◆ ASSIGNED TASK
Your task is to copy every line of the records below that contains "como".
==========
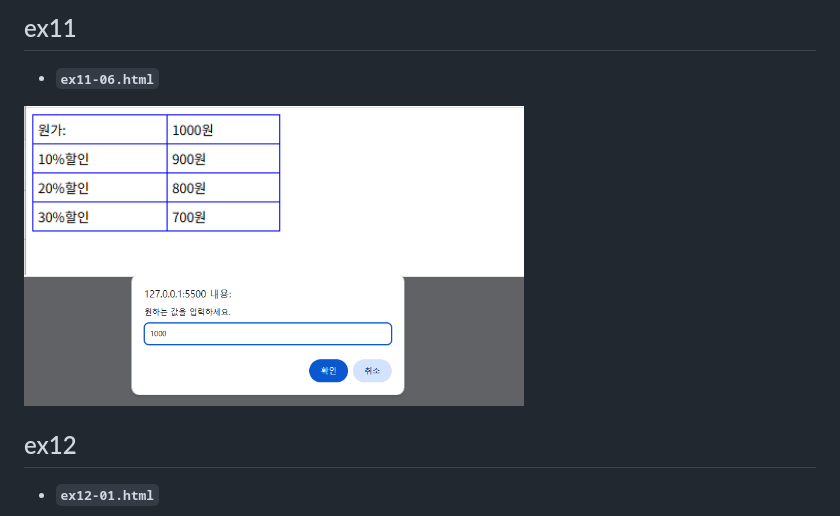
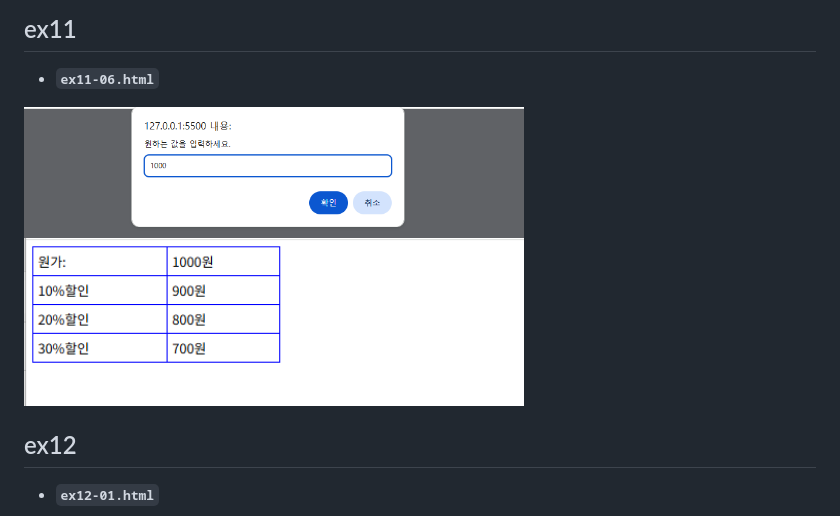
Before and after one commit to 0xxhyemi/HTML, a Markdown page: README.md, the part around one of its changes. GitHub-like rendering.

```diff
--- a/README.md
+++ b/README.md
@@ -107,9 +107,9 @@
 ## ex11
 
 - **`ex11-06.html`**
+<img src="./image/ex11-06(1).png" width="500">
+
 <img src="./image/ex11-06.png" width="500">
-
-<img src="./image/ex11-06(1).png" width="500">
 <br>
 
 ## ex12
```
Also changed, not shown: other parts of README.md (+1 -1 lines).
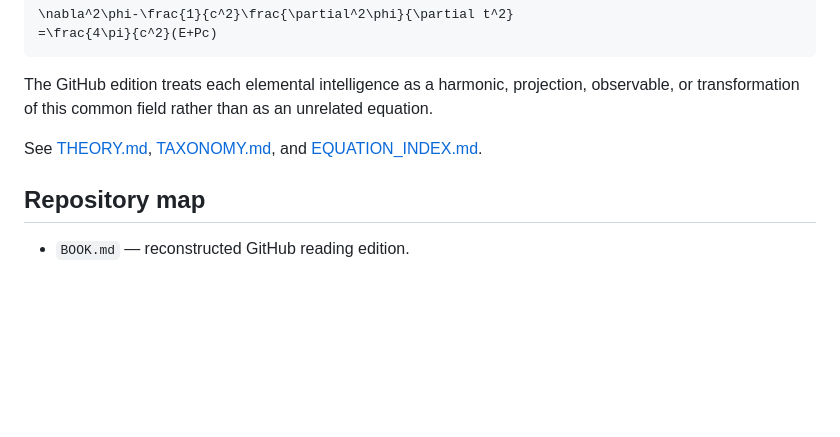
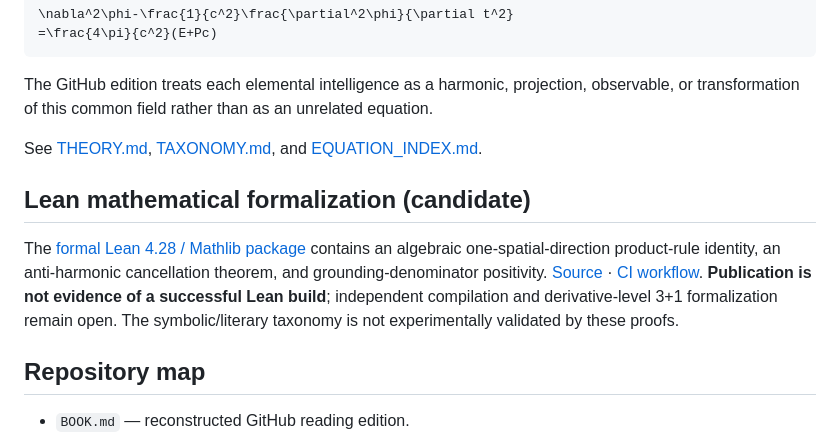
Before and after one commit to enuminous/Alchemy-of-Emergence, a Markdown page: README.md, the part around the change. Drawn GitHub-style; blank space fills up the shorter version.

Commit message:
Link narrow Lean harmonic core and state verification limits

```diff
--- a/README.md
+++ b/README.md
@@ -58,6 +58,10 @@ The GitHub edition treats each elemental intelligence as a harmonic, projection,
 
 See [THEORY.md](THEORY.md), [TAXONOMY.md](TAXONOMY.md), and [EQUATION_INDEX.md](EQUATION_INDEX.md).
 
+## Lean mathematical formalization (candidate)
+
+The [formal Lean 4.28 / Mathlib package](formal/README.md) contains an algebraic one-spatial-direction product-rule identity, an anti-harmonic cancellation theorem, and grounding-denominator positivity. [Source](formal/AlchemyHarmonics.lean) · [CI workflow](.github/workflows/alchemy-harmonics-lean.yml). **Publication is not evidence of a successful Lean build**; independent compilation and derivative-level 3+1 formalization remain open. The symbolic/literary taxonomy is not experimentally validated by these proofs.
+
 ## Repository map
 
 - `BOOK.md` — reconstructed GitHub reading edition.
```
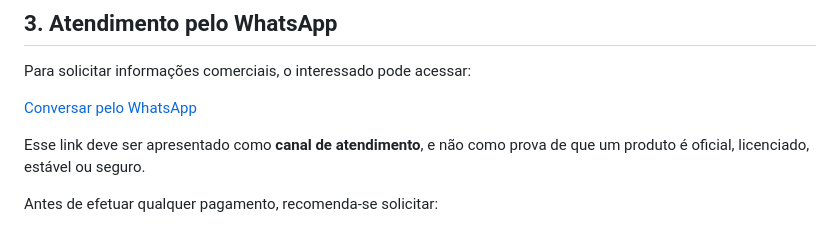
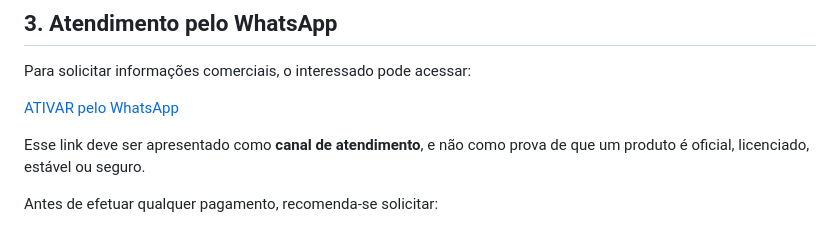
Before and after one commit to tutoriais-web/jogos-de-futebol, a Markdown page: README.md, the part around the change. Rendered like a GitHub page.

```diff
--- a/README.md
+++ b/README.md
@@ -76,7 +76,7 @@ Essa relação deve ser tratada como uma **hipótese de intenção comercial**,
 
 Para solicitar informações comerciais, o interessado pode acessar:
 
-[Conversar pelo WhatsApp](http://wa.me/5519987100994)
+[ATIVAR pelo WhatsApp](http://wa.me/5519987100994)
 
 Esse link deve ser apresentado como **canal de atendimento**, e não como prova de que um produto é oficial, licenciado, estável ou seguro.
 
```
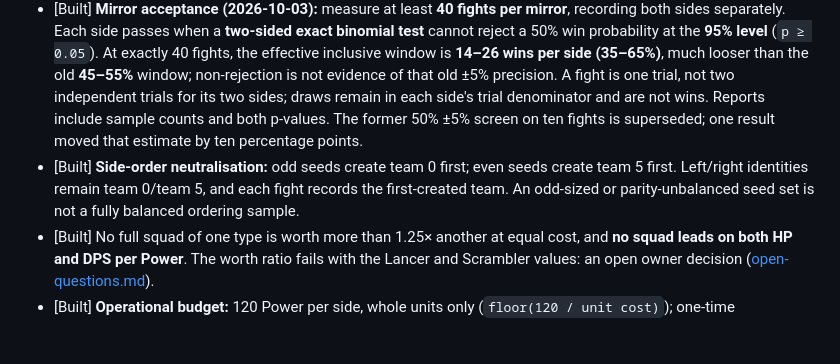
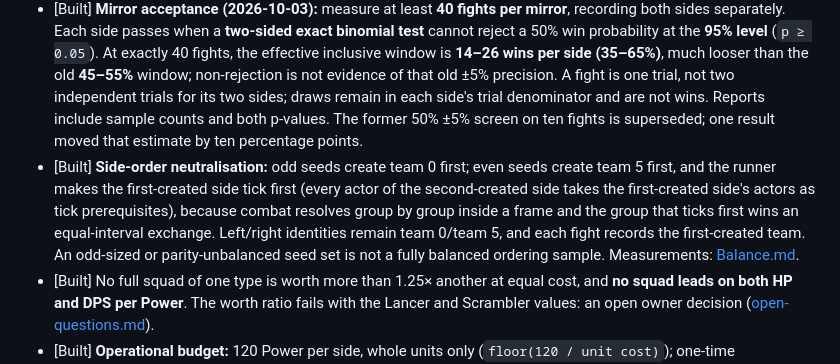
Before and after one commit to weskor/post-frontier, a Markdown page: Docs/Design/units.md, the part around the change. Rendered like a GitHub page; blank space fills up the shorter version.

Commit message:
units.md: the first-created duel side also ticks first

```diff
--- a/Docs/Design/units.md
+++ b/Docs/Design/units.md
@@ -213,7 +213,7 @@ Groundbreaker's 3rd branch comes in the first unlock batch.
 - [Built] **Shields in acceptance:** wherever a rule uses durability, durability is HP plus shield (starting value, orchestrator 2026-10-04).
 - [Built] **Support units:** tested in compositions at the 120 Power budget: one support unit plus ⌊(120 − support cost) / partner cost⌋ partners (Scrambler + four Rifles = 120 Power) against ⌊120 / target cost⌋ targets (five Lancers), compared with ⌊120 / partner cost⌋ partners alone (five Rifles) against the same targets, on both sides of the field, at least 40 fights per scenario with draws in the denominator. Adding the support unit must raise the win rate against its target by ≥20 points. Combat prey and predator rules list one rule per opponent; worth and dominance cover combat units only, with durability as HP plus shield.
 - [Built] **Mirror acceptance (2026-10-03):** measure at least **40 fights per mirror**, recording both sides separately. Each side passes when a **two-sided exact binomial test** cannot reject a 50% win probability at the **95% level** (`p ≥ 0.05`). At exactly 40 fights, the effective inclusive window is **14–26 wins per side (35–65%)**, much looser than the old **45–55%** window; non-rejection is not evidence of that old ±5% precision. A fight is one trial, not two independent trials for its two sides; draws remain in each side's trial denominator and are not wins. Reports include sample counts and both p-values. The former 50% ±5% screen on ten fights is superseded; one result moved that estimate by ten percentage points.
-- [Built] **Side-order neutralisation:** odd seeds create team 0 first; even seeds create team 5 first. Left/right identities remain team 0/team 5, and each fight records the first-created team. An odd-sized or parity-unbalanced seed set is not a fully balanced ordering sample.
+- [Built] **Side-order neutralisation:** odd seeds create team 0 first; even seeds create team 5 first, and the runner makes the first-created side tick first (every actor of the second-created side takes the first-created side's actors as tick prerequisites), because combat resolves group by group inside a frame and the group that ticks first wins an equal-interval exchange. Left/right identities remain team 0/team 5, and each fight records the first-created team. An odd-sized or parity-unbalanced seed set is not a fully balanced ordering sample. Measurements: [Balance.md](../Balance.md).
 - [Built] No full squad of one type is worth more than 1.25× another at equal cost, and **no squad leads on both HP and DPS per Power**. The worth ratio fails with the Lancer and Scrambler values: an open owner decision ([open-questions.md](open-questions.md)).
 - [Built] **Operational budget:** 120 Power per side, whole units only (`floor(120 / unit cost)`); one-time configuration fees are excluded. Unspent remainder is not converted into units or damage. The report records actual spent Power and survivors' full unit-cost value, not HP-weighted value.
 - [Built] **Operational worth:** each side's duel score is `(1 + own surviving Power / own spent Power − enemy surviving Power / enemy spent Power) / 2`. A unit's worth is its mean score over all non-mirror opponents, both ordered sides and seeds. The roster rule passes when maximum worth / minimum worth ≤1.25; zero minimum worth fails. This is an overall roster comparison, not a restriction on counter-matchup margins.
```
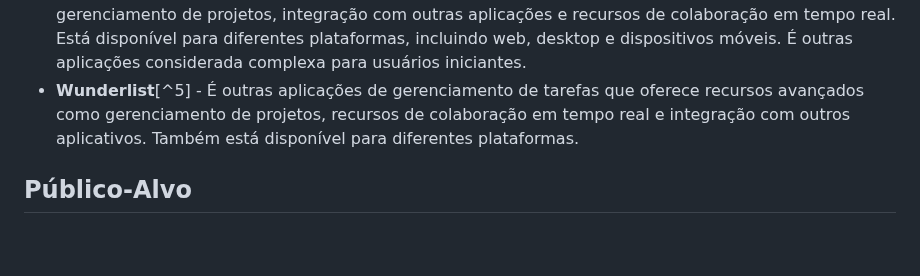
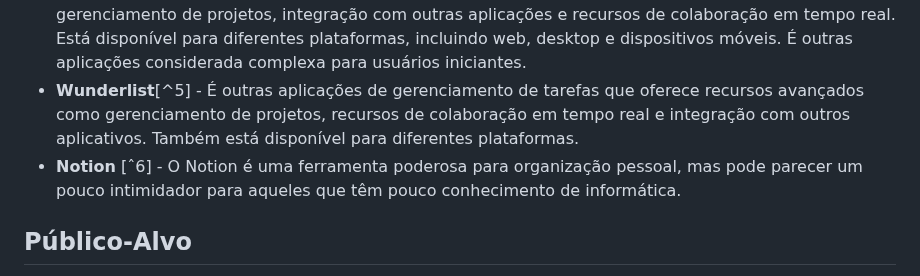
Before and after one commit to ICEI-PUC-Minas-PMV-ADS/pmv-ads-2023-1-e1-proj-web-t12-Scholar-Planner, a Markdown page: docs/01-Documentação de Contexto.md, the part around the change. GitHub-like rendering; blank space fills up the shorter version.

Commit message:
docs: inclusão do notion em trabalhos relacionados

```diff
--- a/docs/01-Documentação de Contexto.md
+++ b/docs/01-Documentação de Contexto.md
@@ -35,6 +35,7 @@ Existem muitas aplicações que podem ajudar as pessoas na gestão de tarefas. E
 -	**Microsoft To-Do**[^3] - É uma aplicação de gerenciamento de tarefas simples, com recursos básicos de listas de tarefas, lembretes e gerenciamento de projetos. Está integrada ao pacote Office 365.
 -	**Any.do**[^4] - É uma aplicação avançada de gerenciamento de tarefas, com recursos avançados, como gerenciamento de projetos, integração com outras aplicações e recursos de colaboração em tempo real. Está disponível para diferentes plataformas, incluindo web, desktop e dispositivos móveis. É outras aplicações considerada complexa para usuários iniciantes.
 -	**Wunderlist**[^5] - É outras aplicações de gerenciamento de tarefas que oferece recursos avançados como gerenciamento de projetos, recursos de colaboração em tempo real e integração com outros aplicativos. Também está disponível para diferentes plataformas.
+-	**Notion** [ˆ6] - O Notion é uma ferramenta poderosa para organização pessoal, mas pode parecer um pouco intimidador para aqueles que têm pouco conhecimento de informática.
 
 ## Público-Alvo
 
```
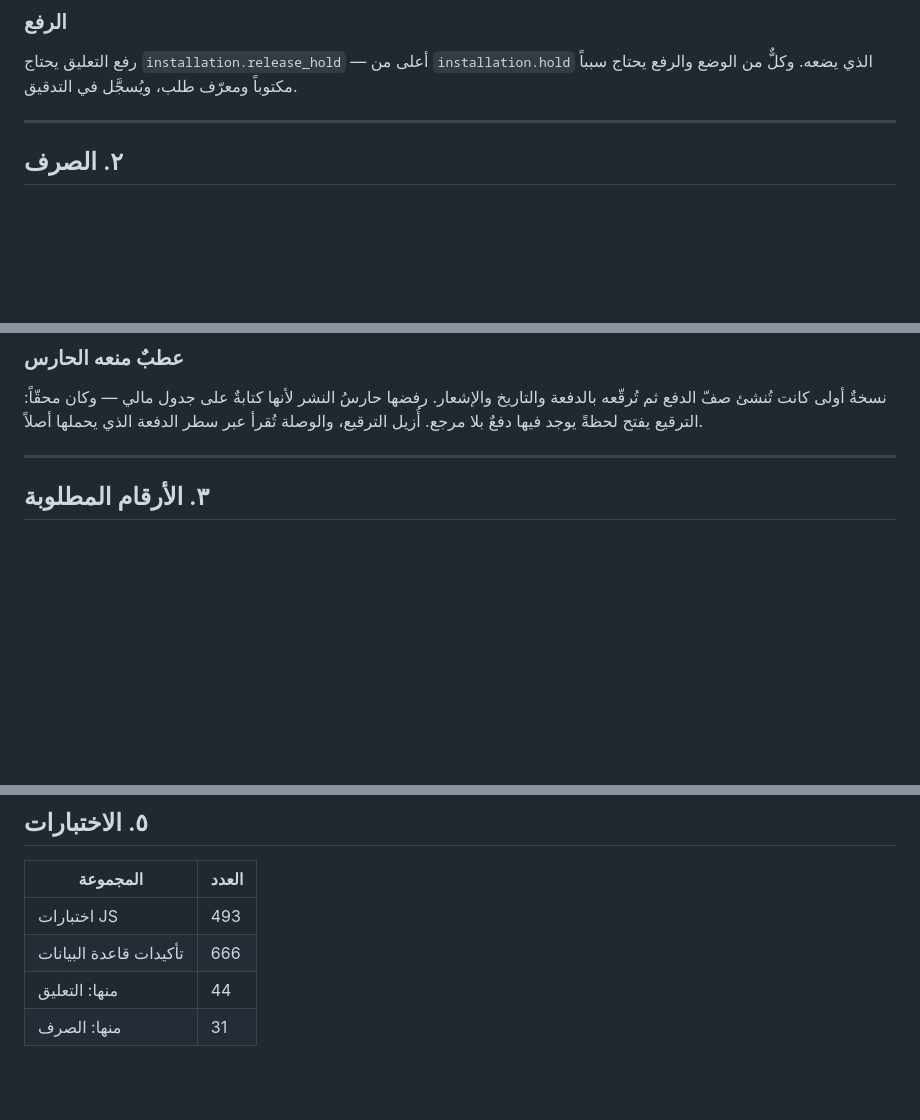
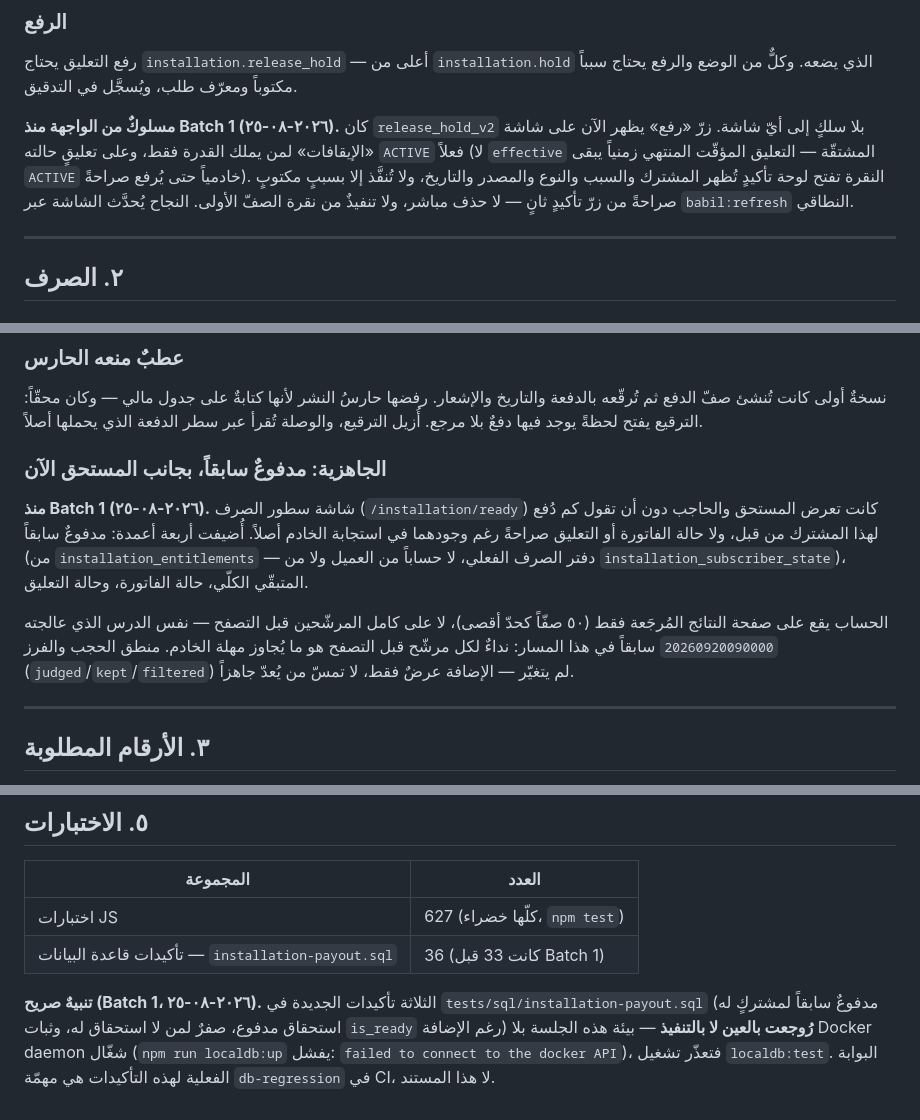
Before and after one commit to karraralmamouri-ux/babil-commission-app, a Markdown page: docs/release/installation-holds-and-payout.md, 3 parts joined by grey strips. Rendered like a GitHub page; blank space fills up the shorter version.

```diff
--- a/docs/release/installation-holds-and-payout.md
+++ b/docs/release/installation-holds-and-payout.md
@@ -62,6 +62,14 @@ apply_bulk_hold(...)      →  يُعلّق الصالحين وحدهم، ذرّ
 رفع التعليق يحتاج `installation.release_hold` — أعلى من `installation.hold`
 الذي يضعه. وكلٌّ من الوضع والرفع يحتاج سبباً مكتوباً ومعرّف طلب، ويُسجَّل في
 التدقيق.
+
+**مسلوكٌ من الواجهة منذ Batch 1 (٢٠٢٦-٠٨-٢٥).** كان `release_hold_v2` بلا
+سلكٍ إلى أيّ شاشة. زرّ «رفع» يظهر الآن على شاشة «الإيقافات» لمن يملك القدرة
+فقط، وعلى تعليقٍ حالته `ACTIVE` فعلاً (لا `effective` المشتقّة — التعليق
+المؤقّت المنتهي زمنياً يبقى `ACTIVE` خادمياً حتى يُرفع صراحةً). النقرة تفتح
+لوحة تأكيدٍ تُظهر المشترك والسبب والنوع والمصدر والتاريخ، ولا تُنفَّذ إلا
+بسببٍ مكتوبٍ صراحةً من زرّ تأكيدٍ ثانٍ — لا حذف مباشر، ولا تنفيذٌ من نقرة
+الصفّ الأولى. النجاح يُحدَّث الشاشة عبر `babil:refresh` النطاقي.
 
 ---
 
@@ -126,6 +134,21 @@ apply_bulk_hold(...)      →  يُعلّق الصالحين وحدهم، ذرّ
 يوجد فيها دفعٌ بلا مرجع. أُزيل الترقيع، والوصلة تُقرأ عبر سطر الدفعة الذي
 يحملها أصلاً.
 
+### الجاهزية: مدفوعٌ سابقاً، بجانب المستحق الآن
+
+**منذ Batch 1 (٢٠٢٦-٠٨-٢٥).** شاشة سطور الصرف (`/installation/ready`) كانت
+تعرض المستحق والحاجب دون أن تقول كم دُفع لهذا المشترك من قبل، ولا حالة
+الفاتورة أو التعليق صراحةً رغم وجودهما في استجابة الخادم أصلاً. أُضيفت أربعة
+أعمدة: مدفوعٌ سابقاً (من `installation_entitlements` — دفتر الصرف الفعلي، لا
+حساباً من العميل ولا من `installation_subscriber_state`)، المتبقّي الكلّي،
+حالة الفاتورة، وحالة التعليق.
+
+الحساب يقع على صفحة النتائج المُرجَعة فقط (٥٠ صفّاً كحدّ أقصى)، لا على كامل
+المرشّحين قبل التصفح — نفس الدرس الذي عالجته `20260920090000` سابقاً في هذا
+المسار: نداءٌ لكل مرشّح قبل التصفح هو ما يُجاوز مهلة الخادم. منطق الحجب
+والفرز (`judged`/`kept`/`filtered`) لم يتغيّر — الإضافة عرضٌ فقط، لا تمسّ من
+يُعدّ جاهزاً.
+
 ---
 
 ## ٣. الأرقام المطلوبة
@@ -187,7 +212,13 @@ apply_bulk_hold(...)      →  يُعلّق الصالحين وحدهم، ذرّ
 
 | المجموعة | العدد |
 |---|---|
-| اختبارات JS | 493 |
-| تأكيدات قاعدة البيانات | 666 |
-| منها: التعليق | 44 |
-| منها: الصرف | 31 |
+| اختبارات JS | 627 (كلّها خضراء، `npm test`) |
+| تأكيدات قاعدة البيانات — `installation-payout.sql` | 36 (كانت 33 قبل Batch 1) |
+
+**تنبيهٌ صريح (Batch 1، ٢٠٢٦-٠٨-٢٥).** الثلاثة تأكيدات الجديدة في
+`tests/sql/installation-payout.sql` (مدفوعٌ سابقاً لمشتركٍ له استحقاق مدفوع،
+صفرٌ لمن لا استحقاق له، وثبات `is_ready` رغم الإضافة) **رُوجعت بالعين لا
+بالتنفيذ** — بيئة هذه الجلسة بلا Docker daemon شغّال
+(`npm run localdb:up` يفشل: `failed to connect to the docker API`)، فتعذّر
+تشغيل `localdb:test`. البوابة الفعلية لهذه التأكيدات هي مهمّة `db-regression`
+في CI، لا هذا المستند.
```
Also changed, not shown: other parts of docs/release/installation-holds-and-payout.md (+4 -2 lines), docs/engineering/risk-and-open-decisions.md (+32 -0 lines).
==========
◆ TASK SOLUTION
@@ -76,7 +76,7 @@ Essa relação deve ser tratada como uma **hipótese de intenção comercial**,
 Esse link deve ser apresentado como **canal de atendimento**, e não como prova de que um produto é oficial, licenciado, estável ou seguro.
 -	**Any.do**[^4] - É uma aplicação avançada de gerenciamento de tarefas, com recursos avançados, como gerenciamento de projetos, integração com outras aplicações e recursos de colaboração em tempo real. Está disponível para diferentes plataformas, incluindo web, desktop e dispositivos móveis. É outras aplicações considerada complexa para usuários iniciantes.
 -	**Wunderlist**[^5] - É outras aplicações de gerenciamento de tarefas que oferece recursos avançados como gerenciamento de projetos, recursos de colaboração em tempo real e integração com outros aplicativos. Também está disponível para diferentes plataformas.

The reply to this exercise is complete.